First a bit of history. Like many I have started the hobby with cheap stock Plossls, eventually upgraded to TeleVue Plossls and never look back. They are well known for good performance but 32mm and 42mm are extra wide and pretty heavy. So, when I started building EP set to take on travels with my Onyx 80ED I picked a couple of lightweight Plossls to try: Meade 4000 SuperPlossl 32mm and Baader Classic Plossl 32mm (part of Baader BCO set).
Over the years there were a few models of TV and Meade Plossls. My TV is the later model, but made in Japan, and Meade is yellow letter version made in China. As far as I know there is only one version of Baader Plossl. :)
Naturally, I wanted to see how well (or rather how bad :)) they would perform in comparison to TV.
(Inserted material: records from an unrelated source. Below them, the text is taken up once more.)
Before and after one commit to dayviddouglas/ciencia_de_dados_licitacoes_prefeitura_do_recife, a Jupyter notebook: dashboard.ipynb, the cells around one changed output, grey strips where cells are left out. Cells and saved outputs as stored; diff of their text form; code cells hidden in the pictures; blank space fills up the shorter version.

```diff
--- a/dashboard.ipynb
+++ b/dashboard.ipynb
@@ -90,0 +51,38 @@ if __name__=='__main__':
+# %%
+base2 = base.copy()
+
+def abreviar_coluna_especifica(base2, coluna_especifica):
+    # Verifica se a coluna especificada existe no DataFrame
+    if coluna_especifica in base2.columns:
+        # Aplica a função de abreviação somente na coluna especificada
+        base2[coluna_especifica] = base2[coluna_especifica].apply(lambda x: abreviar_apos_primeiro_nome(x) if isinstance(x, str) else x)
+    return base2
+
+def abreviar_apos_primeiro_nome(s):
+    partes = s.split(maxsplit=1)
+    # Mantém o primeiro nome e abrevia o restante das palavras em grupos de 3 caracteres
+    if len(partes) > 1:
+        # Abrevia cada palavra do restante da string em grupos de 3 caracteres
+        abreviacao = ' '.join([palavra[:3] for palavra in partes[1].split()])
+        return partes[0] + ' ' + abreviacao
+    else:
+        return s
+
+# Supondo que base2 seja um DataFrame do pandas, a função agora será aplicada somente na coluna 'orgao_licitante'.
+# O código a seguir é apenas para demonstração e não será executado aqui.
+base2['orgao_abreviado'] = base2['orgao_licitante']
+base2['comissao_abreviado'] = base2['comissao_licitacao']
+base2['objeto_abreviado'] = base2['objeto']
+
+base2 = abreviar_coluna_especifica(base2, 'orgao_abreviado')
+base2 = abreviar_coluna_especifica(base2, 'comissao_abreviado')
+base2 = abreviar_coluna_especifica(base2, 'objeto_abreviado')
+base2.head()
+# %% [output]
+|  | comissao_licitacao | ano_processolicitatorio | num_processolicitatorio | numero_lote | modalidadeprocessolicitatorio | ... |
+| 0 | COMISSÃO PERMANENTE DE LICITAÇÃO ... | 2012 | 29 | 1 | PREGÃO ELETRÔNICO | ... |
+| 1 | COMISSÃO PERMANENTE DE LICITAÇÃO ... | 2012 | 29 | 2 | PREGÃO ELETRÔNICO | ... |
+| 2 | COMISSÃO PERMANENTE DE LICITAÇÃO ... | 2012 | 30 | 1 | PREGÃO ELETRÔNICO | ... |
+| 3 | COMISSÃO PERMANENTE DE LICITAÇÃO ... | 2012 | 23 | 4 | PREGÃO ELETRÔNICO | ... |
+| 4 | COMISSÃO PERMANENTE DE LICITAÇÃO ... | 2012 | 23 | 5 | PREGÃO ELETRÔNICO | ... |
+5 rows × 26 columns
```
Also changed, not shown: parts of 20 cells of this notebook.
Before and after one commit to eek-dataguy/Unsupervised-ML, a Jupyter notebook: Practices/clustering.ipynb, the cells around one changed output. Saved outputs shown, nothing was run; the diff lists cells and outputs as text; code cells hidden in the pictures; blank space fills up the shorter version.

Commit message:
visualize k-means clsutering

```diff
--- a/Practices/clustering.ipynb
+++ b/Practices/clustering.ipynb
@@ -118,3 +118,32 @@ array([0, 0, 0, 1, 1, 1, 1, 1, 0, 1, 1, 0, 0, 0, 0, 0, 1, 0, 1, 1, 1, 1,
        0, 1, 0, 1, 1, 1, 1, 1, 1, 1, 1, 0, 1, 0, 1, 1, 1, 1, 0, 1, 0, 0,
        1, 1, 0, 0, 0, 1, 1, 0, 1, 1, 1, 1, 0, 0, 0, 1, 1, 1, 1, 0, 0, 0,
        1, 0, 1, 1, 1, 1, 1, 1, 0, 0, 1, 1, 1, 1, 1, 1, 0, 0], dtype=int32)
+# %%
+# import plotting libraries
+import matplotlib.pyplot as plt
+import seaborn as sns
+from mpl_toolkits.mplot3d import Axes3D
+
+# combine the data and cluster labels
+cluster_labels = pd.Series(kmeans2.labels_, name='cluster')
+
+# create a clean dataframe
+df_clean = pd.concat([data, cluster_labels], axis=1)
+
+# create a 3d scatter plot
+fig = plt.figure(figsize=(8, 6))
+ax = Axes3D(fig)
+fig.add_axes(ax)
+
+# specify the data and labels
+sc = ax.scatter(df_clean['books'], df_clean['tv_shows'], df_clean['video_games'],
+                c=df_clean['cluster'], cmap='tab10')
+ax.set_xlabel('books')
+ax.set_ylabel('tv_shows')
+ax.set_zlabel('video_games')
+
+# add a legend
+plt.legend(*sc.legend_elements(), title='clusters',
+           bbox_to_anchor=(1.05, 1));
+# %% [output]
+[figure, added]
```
A few nights ago Orion was sitting in the prime position so I picked Orion Nebula as a target for the shootout. I pointed 8” SCT with TV 32mm Plossl and was rewarded with a great view: M42 occupied all FOV and extended beyond. Faint filaments coming from two wings were well defined, and central portion was filled with fine structure. Next 30 minutes I kept switching between three 32mm Plossls – TeleVue, Baader Classic and Meade 4000 - to compare how well they capture faint outskirts, dark and shaded areas in the bright middle, colors and sharpness of trapezium stars and a few faint stars in the FOV.
Overall view: First surprise was how well all three Plossls captured the intricate view. I had hard time deciding which view I like better, all three were very close. TV had warmer tones, Meade colder, and Baader was most neutral. At the end I had a slight preference for TV with a bit more depth in the view than Meade and wider FOV than Baader.
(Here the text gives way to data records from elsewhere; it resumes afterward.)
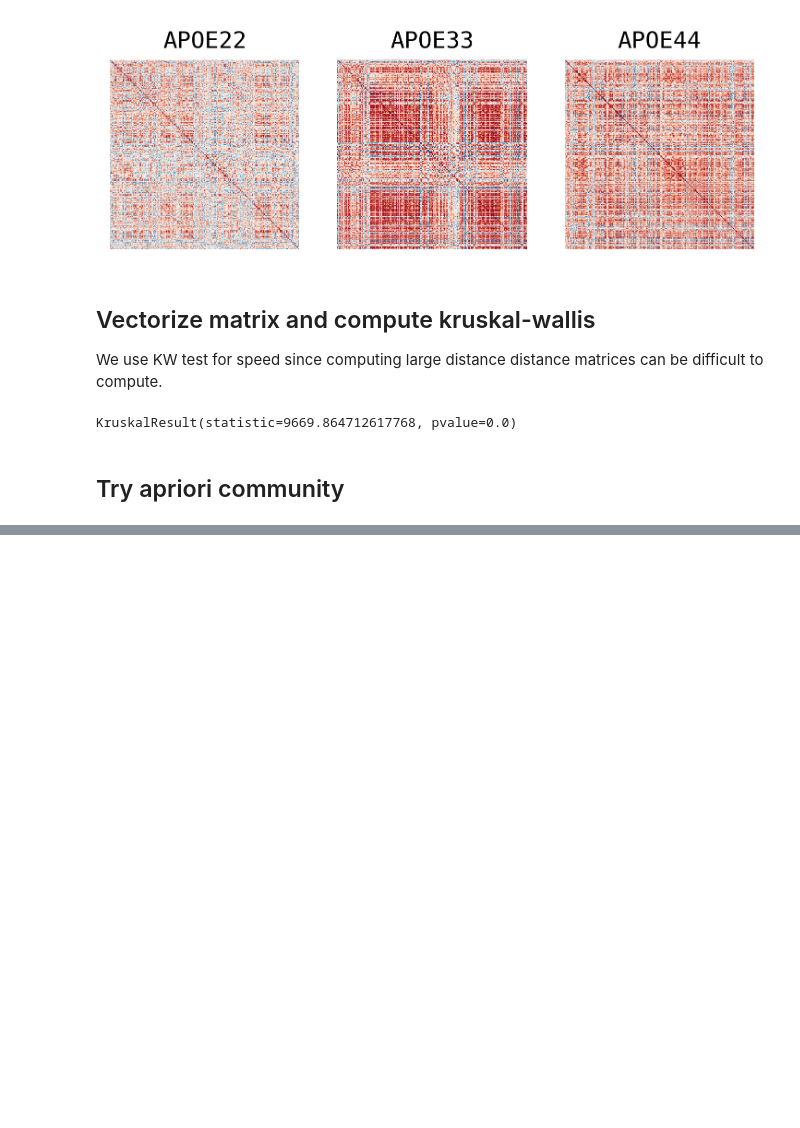
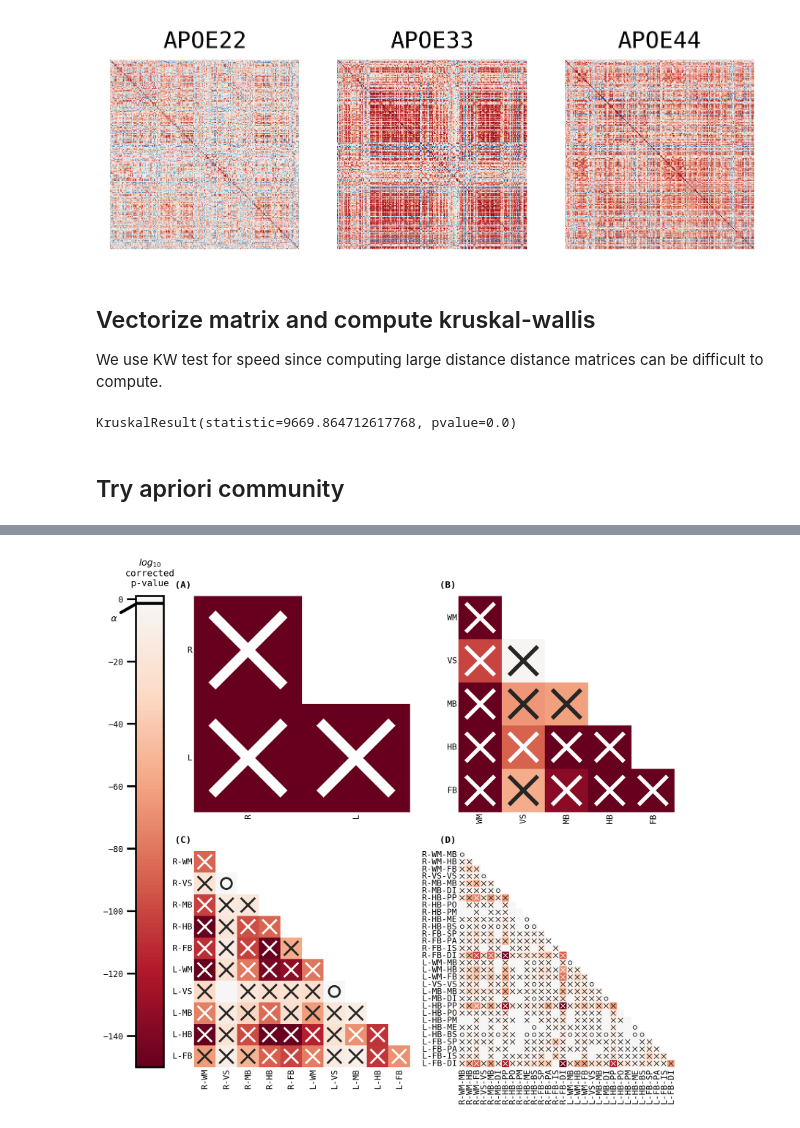
Before and after one commit to neurodata/badea-mouse, a Jupyter notebook: docs/2022-09-09-volume-correlation-analysis.ipynb, the cells around one changed output, grey strips where cells are left out. Cells and saved outputs as stored; diff of their text form; code cells hidden in the pictures; blank space fills up the shorter version.

```diff
--- a/docs/2022-09-09-volume-correlation-analysis.ipynb
+++ b/docs/2022-09-09-volume-correlation-analysis.ipynb
@@ -372,0 +176,18 @@ fig.savefig("./figures/apriori_ksample.pdf")
+# %%
+dfs2 = [
+    run_test(correlations, labels, idx, test="manova", absolute=True)
+    for idx, labels in enumerate(
+        [
+            vertex_hemispheres,
+            vertex_structures,
+            vertex_hemisphere_structures,
+            vertex_hemisphere_substructures,
+        ]
+    )
+]
+
+dfs2 = pd.concat(dfs2, ignore_index=True)
+# %%
+fig, _ = plot_heatmaps(dfs2, True)
+# %% [output]
+[figure, added]
```
Also changed, not shown: parts of 10 cells of this notebook, 2 other files.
Field of View: First obvious thing was narrower AFV of Baader. From my field stop measurements I calculated FOV of 43 deg for Baader and 49 deg for TV. This ~14% difference was quite obvious. Calculated FOV for Meade was 46.5 deg, only ~5% smaller than TV, and this difference was very hard to catch by eye. So, for the practical purposes I would say the difference in FOV between TV and Meade is negligible.
Sharpness: Sharpness was judged from how sharp and pinpoint like the stars are. I was pleasantly surprised that all three Plossls delivered superb views. Stars appeared equally sharp with about the same level of scatter control. Different colors of Trapezium stars were well defined in all three, with slight difference in overall tone.
Contrast: Amount of resolved details in the nebula was about the same for all three Plossls. Looking close at fine details, small differences have emerged. Dark features and areas of different brightness in the nebula were a tad better defined in TV Plossl, and central darker area around Trapezium was noticeably large than in Meade 4000. Baader was between the two in terms on contrast.
Brightness/transmittance: Central area appeared brightest in Meade and the faint outskirts of the nebula extended a bit further (using field stars as a reference) in Meade than in TV. Once again Baader performance was in between the two others.
Weight/size: Typically, is not very important. They are Plossls not glass pineapples after all. :) But if you are short on space in your EP box, or using them in small scope with limited balancing options, slim profile of Baader and Meade and light weight (3.3oz) is an advantage over wider and heavier (6.6oz) TV.
Overall, it was neck to neck performance. All three performed well and you will be happy with either. For very faint targets I would pick Meade. If I am looking for more defined details in large brighter targets I would pick TV. Baader could be a nice compromise between the two, if you don’t mind a bit narrower FOV.
Somewhat unexpected outcome in these tests was that there was no clear-cut winner. I expected TV to win in all categories, but it only had an edge in contrast, but underperformed in transmittance. Which bring us to the final category:
Performance vs Price: Meade is the clear winner at the list price 2-3x less than the other two.